California’s “hydrogen highway” plan calls for at least 60 hydrogen stations to be opened in the state by 2020, with 50 of them scheduled by the end of 2017. A recently opened hydrogen station midway between Los Angeles and San Francisco now permits fuel cell vehicles to travel between the two areas.
Fuel cell vehicles may sound futuristic, but their underlying technology is more than 175 years old. NASA has been using fuel cells to make electricity on spacecraft for almost half a century now, and the first modern fuel cell vehicle — a farm tractor — was introduced in 1959.
The fuel cell from which they get their name is a thermochemical generator that passes pressurized hydrogen through a catalyst such as platinum and extracts the hydrogen’s electrons to provide power for the car’s electric motor. The system then combines the hydrogen molecules with oxygen from the air to cool them down and expels the “exhaust” as a stream of water vapor.
The hydrogen that makes this possible isn’t technically the fuel. It merely carries the electrons that are the raw material for the electricity that powers the vehicle. For automotive use, it is compressed to 10,000 pounds per square inch and measured by weight. A kilogram (2.2 pounds) of this compressed hydrogen carries approximately the same amount of energy as a gallon of gasoline.
Because fuel cell power systems are comparatively energy-efficient, a Toyota Mirai can travel more than 300 miles between refills of its 5 kg fuel system. The heavier Hyundai Tucson delivers 265 miles on 5.5 kg of hydrogen, and the range of the upcoming Honda Clarity has been given as “more than 300 miles” with a fuel tank about the same size as the Toyota’s.
Because the use of hydrogen as an automotive fuel is so new, it’s hard to compare it with the cost of gasoline. Toyota figures its present cost at $14 per kilogram. The Mirai can travel more than 300 miles on its 5 kg. Greater use of hydrogen in cars would lower the price, as with any fuel.
While hydrogen is highly flammable, tests by various hydrogen tank manufacturers and by researchers at the University of Miami (Florida) have shown that in accidents that breach the hydrogen tanks, the gas escapes upward, meaning that any flames would be directed up and away from the vehicle. Gasoline fumes, on the other hand, are heavier than air and will pool around the car in concentrations that can be explosive. Since hydrogen is 14 times lighter than air, it disperses quickly unless it is in a confined area, such as a garage.
Some fuel cell car detractors claim that while the vehicles have no tailpipe emissions, there is no environmental benefit to FCEVs because of the greenhouse gases created by hydrogen production, which is tremendously energy-intensive.
However, most government studies show that, on a global basis, fuel cell electric vehicles are more efficient and less environmentally harmful than gasoline and diesel vehicles in a full “well-to-wheels” comparison of the impact of fuel production and use.

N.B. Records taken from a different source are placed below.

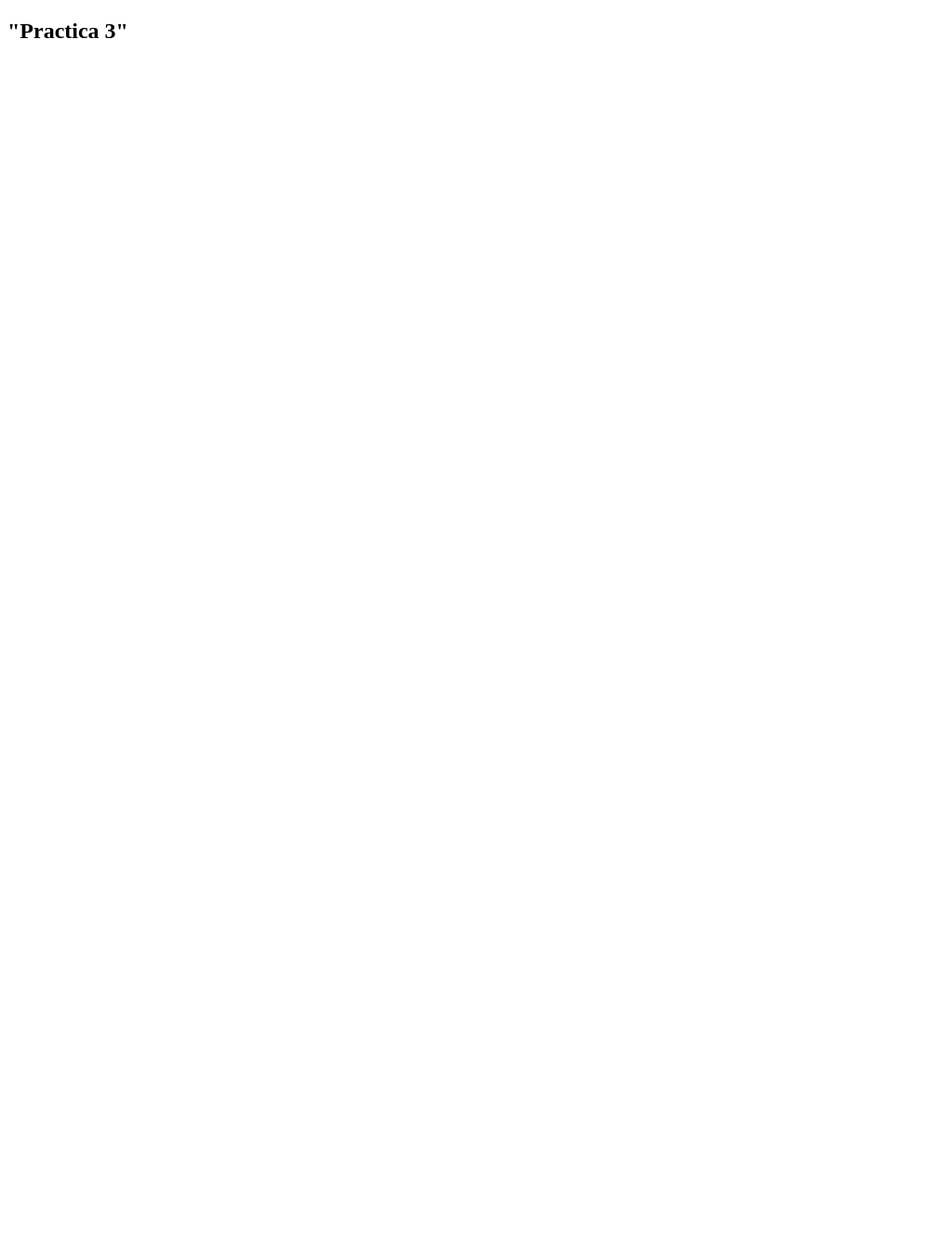
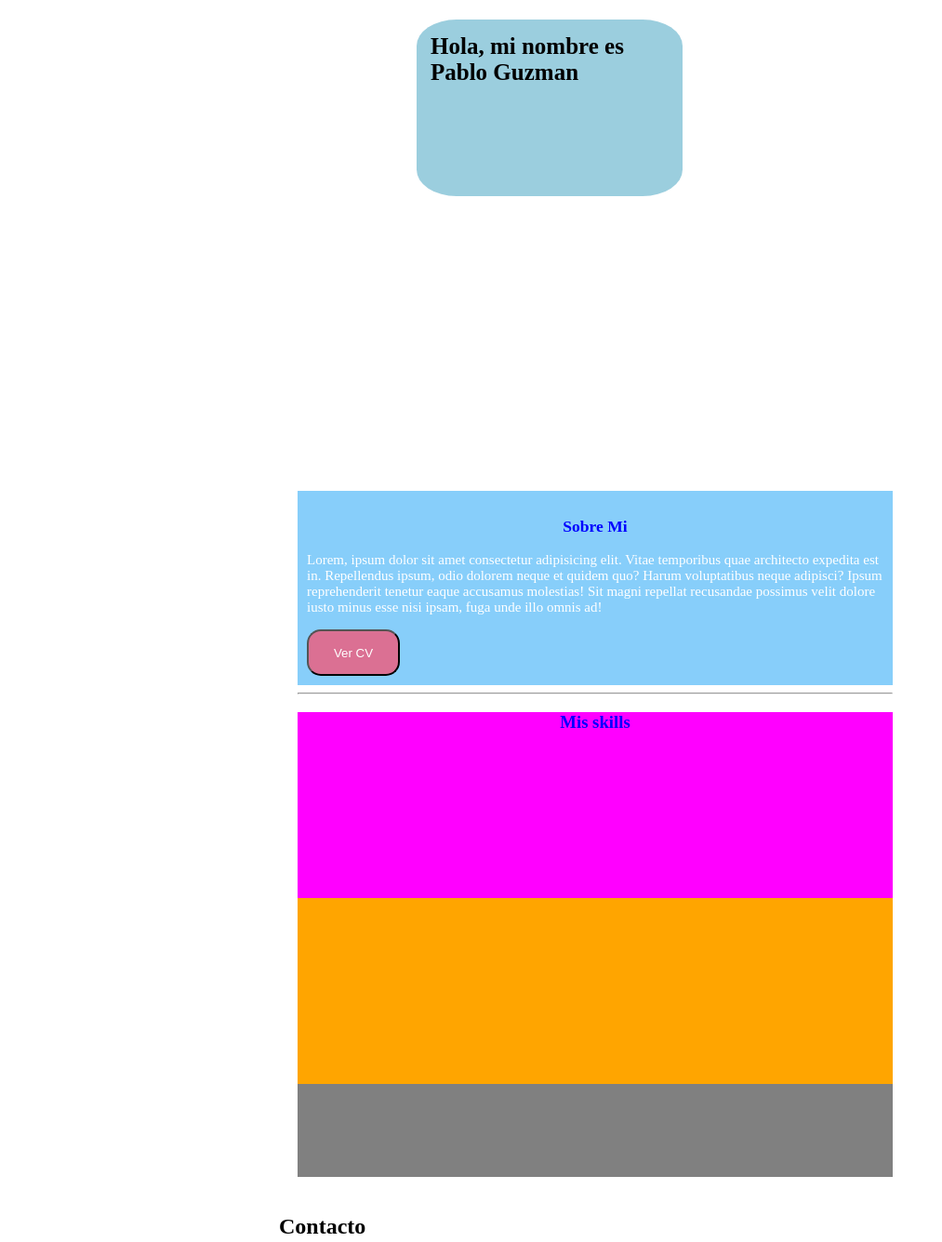
Before and after one commit to Ministerio-del-Peru-Gob/CODIGOOPC-FRONTEND, a plain HTML site: page css.seman2/practica3/3.html in a window 1280 px wide. Shown: the whole page at 93% size, without its empty margins (0-1013 px from the left). Before the commit the page ends 800 px from the top, so only its background shows below. Drawn offline with Linux system fonts and the light colour scheme.

Commit message:
Avance clase de hoy

```diff
--- a/css.seman2/practica3/3.css
+++ b/css.seman2/practica3/3.css
@@ -0,0 +1,76 @@
+header{
+    width: auto;
+    height:500px;
+
+}
+
+section {
+    padding: 20px;
+}
+
+body {
+    margin-left: 300px;
+    margin-right: 300px;
+}
+
+h3 {
+    text-align: center;
+    color: blue;
+    transform: translatey(0px)
+
+}
+button{
+    width: 100px;
+    height: 50px;
+    background-color: palevioletred;
+    color: white;
+    border-radius: 15px;
+}
+header .Nombre1 {
+    position: absolute;
+    left: 35%;
+
+
+}
+
+.Nombre1 {
+    transform: matrix(215px);
+    /*position: absolute; /* Sit on top of the page content */
+    /*display: flex; /* Hidden by default */
+    width: 20%; /* Full width (cover the whole page) */
+    height: 20%; /* Full height (cover the whole page) */
+    top: 0;
+    left: 0;
+    right: 0;
+    bottom: 3;
+    background-color: rgba(57, 158, 189, 0.5); /* Black background with opacity */
+    z-index: 2;
+    border-radius: 15%;
+    padding: 15px;
+    font-size: 25px;
+
+
+}
+
+.bloque1 {
+    background-color:lightskyblue;
+    height: 300px
+    text-align: center;
+    padding: 10px;
+    color: white;
+    font-size: 15px;
+
+}
+
+.bloque2 {
+    background-color: fuchsia;
+    height: 200px
+}
+.bloque3 {
+    background-color: orange;
+    height: 200px
+}
+.bloque4 {
+    background-color: gray;
+    height: 100px
+}
--- a/css.seman2/practica3/3.html
+++ b/css.seman2/practica3/3.html
@@ -4,17 +4,48 @@
     <meta charset="UTF-8">
     <meta http-equiv="X-UA-Compatible" content="IE=edge">
     <meta name="viewport" content="width=device-width, initial-scale=1.0">
+    <link href="3.css"rel="stylesheet" type="text/css">
     <title>Practica 3</title>
 </head>
 <body>
     <div>
         <header>
-            <h2>"Practica 3"</h2>
+            <h2 class="Nombre1">Hola, mi nombre es Pablo Guzman</h2>
+            <img src="" alt="">
         </header>
         <main>
+            <section>
+            <div class="bloque1">
+                <h3>Sobre Mi</h3>
+                <p>
+                Lorem, ipsum dolor sit amet consectetur adipisicing elit. Vitae temporibus quae architecto expedita est in. Repellendus
+                ipsum, odio dolorem neque et quidem quo? Harum voluptatibus neque adipisci? Ipsum reprehenderit tenetur eaque accusamus
+                molestias! Sit magni repellat recusandae possimus velit dolore iusto minus esse nisi ipsam, fuga unde illo omnis ad!
+                </p>
+                <button >
+                    Ver CV
+                </button>
+
+            </div>
+            <hr>
+            <div class="bloque2">
+                <h3>Mis skills</h3>
+
+
+
+            </div>
+            <div class="bloque3">
+
+            </div>
+            <div class="bloque4">
+
+            </div>
+            </section>
 
         </main>
         <footer>
+            <h2> Contacto </h2>
+            <form action=""></form>
 
         </footer>
     </div>
```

Unless their hydrogen is produced using renewable energy sources, fuel cell cars are less energy-efficient than battery-electric vehicles. Proponents argue, however, that their greater range makes them more consumer-friendly.
Toyota Mirai at hydrogen fueling station: photo via Toyota.
John O’Dell is a longtime automotive writer who has covered alternative-fuel cars for the Los Angeles Times and Edmunds.com. He now runs the website The Green Car Guy. Email: firstname.lastname@example.org.